      Sotomayor, Ryan; Bettridge, Loren; Sisk, Kara; McKenzie, Elizabeth; Landis, Rod; Minton, Sara; Clark, Eileen; Tersteeg, Alice; Wall, Emily (University of Alaska Southeast, 2007-03-20)
      Featuring the work of students, faculty, and staff of the University of Alaska Southeast and members of the community.
    • Tidal Echoes 2008

      Bettridge, Loren; Carter, Josh; McKenzie, Elizabeth; Landis, Rod; Hayes, Ernestine; Wall, Emily; Koester, Susan; Devine-Acres, Jo; Goyette, David Charles; Minton, Sara; et al. (University of Alaska Southeast, 2008-03-20)
      Featuring the work of students, faculty, and staff of the University of Alaska Southeast and members of the community.
    • Tidal Echoes 2009

      Carter, Josh; Fisk, Chalise; Dammerman, Kari; Maier, Kevin; Koester, Sue; Kane, Jeremy; Minton, Sara; Wall, Emily; Berg, Virginia; Dodd, Liz; et al. (University of Alaska Southeast and Capital City Weekly, 2009-03-20)
      Tidal Echoes is an annual showcase of writers and artists with one thing in common: a life surrounded by the rainforests and waterways of Southeast Alaska.
    • Tidal Echoes 2010

      Kane, Jeremy; Dalthorp, Pedar; Minton, Sara; Ray, Sarah Jaquette; Whalen, Teague; Vernon, Jenifer; Neely, Sol; Landis, Rod; Wall, Emily; Berg, Virginia; et al. (University of Alaska Southeast and Capital City Weekly, 2010-03-20)
      Tidal Echoes presents an annual showcase of writers and artists who share one thing in common: a life surrounded by the rainforests and waterways of Southeast Alaska.
    • Tidal Echoes 2011

      Lambert, Kaleigh; Bay, Thomas; Kane, Jeremy; Dalthorp, Pedar; Minton, Sara; Hayes, Ernestine; Wakefield, Claudia; Chordas, Nina; Neely, Sol; Wall, Emily; et al. (University of Alaska Southeast and Capital City Weekly, 2011-03-20)
      Tidal Echoes presents an annual showcase of writers and artists who share one thing in common: a life surrounded by the rainforests and waterways of Southeast Alaska.
    • Tidal Echoes 2012

      Bay, Thomas; Brown, Alexandra; Boucher, Jacqueline; Kane, Jeremy; Neely, Sol; Minton, Sara; Mitchell, Karen; Vernon, Jenifer; Maier, Kevin; Wedler, Annie; et al. (University of Alaska Southeast, 2012-03-20)
      Tidal Echoes presents an annual showcase of writers and artists who share one thing in common: a life surrounded by the rainforests and waterways of Southeast Alaska.
    • Tidal Echoes 2013
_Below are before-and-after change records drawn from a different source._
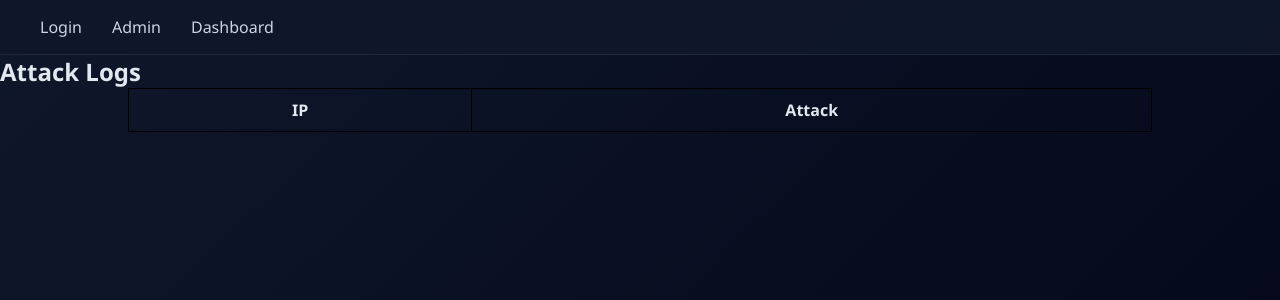
Repository: phanindrareddy2006/Honeypot
Page: /dashboard (app in honeypot-frontend/)
The author's editor kept a copy of each file at every save. The page is drawn from the files as they stood at one save, then again after the next save.
The browser window is 1280 px wide. The pictures show the whole page.
The page's requests for data from a server got no answer. The project was rebuilt for these pictures with package versions that can differ from the ones it lists, and the page was loaded fresh each time. No one was signed in, and anything a server would have sent is missing. Also part of the build but not shown: honeypot-frontend/vite.config.js, honeypot-frontend/src/components/Login.css, honeypot-frontend/src/components/Login.jsx, honeypot-frontend/src/components/Admin.css, honeypot-frontend/src/components/Admin.jsx.

Above is the page before, as saved 2026-02-21 10:30:48.

After the next save:
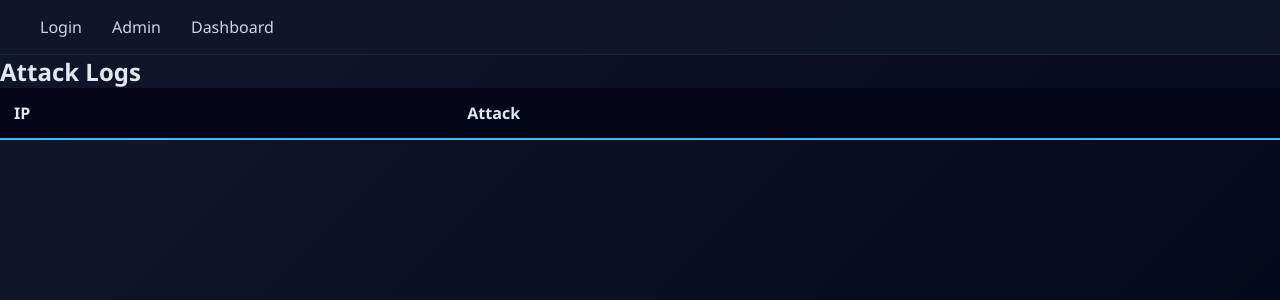
Saved 7 s later.
--- a/honeypot-frontend/src/components/Dashboard.css
+++ b/honeypot-frontend/src/components/Dashboard.css
@@ -1,17 +1,51 @@
-table{
+/* Dashboard.css */
 
-width:80%;
+.dashboard {
 
-margin:auto;
-
-border-collapse:collapse;
+  padding: 40px;
 
 }
 
-th,td{
+.dashboard h2 {
 
-border:1px solid black;
+  margin-bottom: 20px;
 
-padding:10px;
+  color: #38bdf8;
 
 }
+
+table {
+
+  width: 100%;
+
+  border-collapse: collapse;
+
+  background: rgba(15, 23, 42, 0.95);
+
+}
+
+th {
+
+  background: #020617;
+
+  padding: 14px;
+
+  text-align: left;
+
+  border-bottom: 2px solid #38bdf8;
+
+}
+
+td {
+
+  padding: 12px;
+
+  border-bottom: 1px solid #1e293b;
+
+}
+
+tr:hover {
+
+  background: rgba(56, 189, 248, 0.1);
+
+}
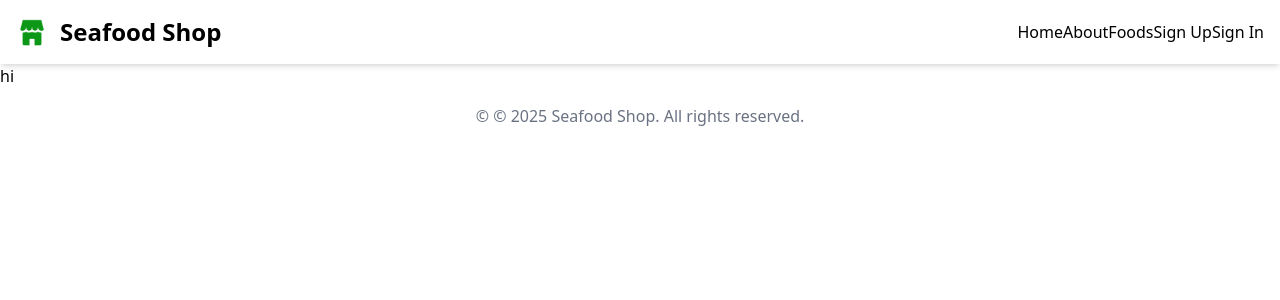
Repository: KongRucifer/SeaFood-Shop
Page: /
The author's editor kept a copy of each file at every save. The page is drawn from the files as they stood at one save, then again after the next save.
The browser window is 1280 px wide. The pictures show the whole page.
The project was rebuilt for these pictures with package versions that can differ from the ones it lists, and the page was loaded fresh each time. The framework's server and built-in components were replaced by stand-ins that run in the browser. Also part of the build but not shown: next.config.ts.

Above is the page before, as saved 2025-06-24 21:00:05.

After the next save:
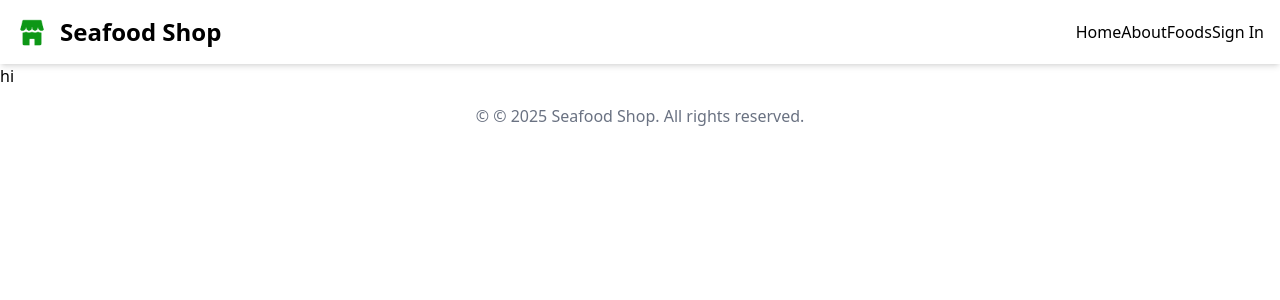
Saved 8 s later.
--- a/src/components/Navbar.tsx
+++ b/src/components/Navbar.tsx
@@ -17,7 +17,7 @@
             <Link href="/">Home</Link>
             <Link href="/">About</Link>
             <Link href="/">Foods</Link>
-            <Link href="/">Sign Up</Link>
+            <Link href="/"><button></button></Link>
             <Link href="/">Sign In</Link>
         </div>
       </div>

After the 3 saves that followed:
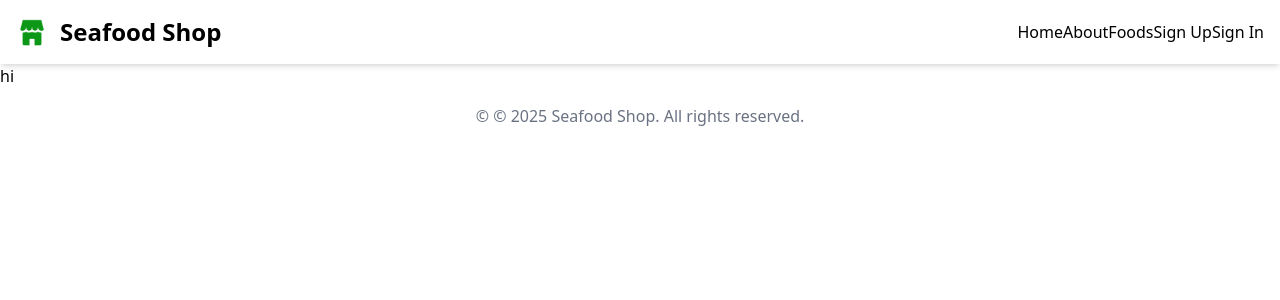
The 3 saves are shown as one change because they came seconds apart.
The last was saved 8 s later.
--- a/src/components/Navbar.tsx
+++ b/src/components/Navbar.tsx
@@ -17,7 +17,7 @@
             <Link href="/">Home</Link>
             <Link href="/">About</Link>
             <Link href="/">Foods</Link>
-            <Link href="/"><button></button></Link>
+            <Link href="/"><button className="">Sign Up</button></Link>
             <Link href="/">Sign In</Link>
         </div>
       </div>
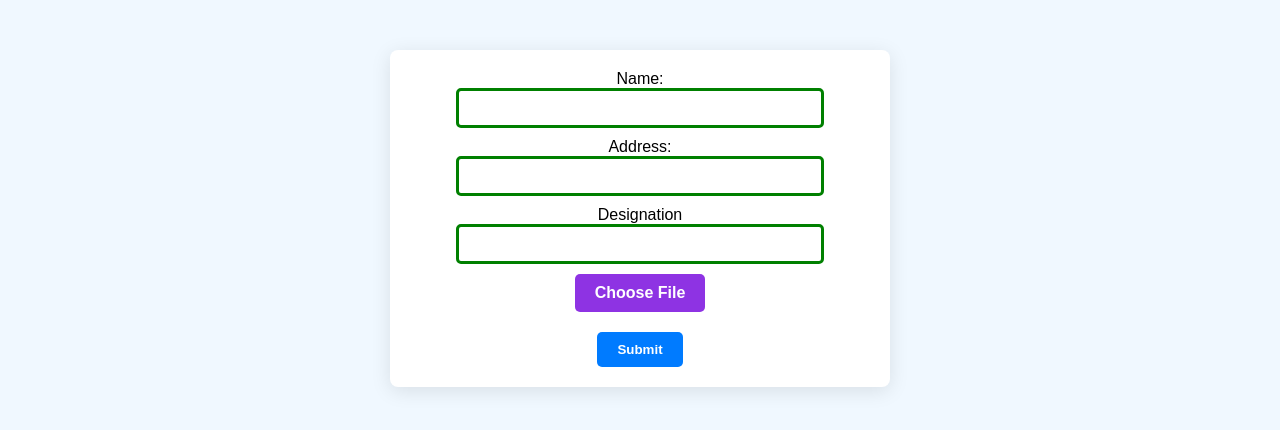
Repository: Muskan1Kumari4draw/React-app-with-concept
Page: /
These files come from the project's save history. The page is drawn as it stood at one moment and after the next save; the edit follows.
The browser window is 1280 px wide. The pictures show the whole page.
The project was rebuilt for these pictures with package versions that can differ from the ones it lists, and the page was loaded fresh each time.

Above is the page before, as saved 2024-10-22 11:47:36.

After the next save:
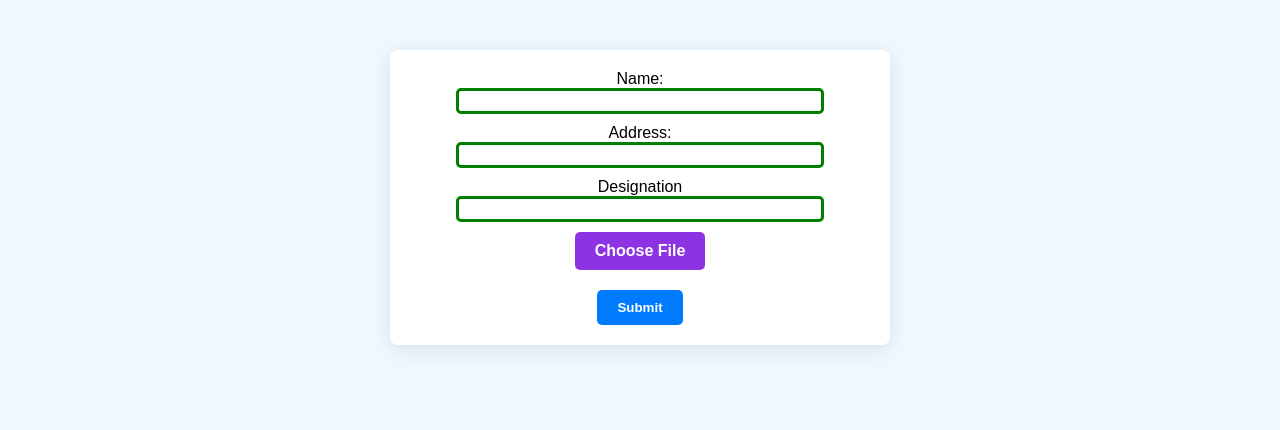
Saved 7 s later.
--- a/src/component/File-upload/style.css
+++ b/src/component/File-upload/style.css
@@ -63,7 +63,7 @@ button:hover {
 #name,
 #address {
   width: 80%;
-  height: 40px;
+  height: 20px;
   padding: 10px;
   border: none;
   border: 3px solid green;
      Brown, Alexandra; Stangeland, Meghan; Sleppy, Karissa; Wall, Emily; Maier, Kevin; Landis, Rod; Dalthorp, Pedar; Chordas, Nina; Neely, Sol; Minton, Sara; et al. (University of Alaska Southeast, 2013-03-20)
      Tidal Echoes presents an annual showcase of writers and artists who share one thing in common: a life surrounded by the rainforests and waterways of Southeast Alaska.